The Signal editorial board

Posted: October 3, 2010 4:55 a.m.
Updated: October 3, 2010 4:55 a.m.

It’s 1972 all over again. A call to legalize marijuana in California is back, 38 years after it first appeared on the November ballot.

But a lot has changed since 1972.

Richard M. Nixon won’t be on the same ballot with Proposition 19 this November. Television these days doesn’t much resemble “The Waltons” and “All in the Family.”

And legalizing marijuana isn’t a cause touted only by long-haired hippies with upside-down American flags sewn on their jeans’ seats.

Nowadays, California cities like Los Angeles are peppered with medical-marijuana shops, where a doctor’s note and a state-verified ID card will score you some pot to help deal with everything from back pain to chemotherapy-induced nausea.

Also nowadays, there is much more scientific evidence suggesting marijuana use has long-term negative impacts on its users.

And then there’s the other issue — the fact that now, as then, marijuana is outlawed by the federal government.

We as a state need to hash out whether we think it’s a good idea; whether legalizing marijuana is worth bucking federal law; whether it’s worth the sales-tax revenue that it’s supposed to add to state coffers.

If passed by voters, Proposition 19 would make it legal to maintain a small, home marijuana garden, use the drug in one’s home and make it legal to carry no more than an ounce for personal use. The state would regulate and tax businesses selling marijuana. It needs a simple majority to pass.

Polls have continued to show a majority of Californians support the measure’s passage.

It should be noted the proposition is also rife with loopholes, such as allowing municipalities to create local laws regulating cultivation, possession and distribution.

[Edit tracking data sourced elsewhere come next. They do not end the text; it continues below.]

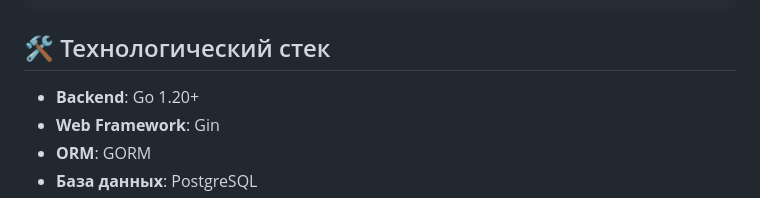
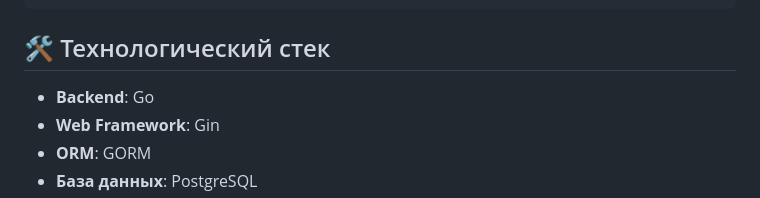
Before and after one commit to Wladim1r/Djin, a Markdown page: README.md, the part around the change. Drawn GitHub-style.

```diff
--- a/README.md
+++ b/README.md
@@ -22,7 +22,7 @@ internal/
 
 ## 🛠️ Технологический стек
 
-- **Backend**: Go 1.20+
+- **Backend**: Go
 - **Web Framework**: Gin
 - **ORM**: GORM
 - **База данных**: PostgreSQL
```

A smorgasbord plate of varied — and potentially conflicting — laws is not the way to start an experiment such as this. It makes things worse than they are now.

So do we give it a go and see how marijuana legalization plays out? Or do we as voters pass on grass?

We recommend voting no on Proposition 19, and it’s not out of a broad-brush “pot is bad” dismissal.

This is, indeed, an issue that needs to be resolved at the state and federal levels.

And therein lies the sticking point: Even if Proposition 19 passes, the federal government’s stance on marijuana remains the same — it’s illegal. In light of that, it is premature to go ahead and legalize it on the state level.

Which brings up a topic much broader than legal pot: This is really a matter of states’ rights.

Should marijuana be legal in California? Maybe. Maybe not. But it should be left up to the states to debate and decide, rather than a bloated federal government, one that has spent billions upon billions in a questionable “war on drugs” since the early 1970s.

We’re firm believers in smaller government. It’s a founding principle of our nation, and while the country is bigger and far more complex now than in the 18th century, the principle remains a hallmark worth returning to.

On Nov. 2, vote no on Prop. 19, but keep the discussion alive, lobby for smaller government and be part of voting our way back to smaller government that makes sense for California and America.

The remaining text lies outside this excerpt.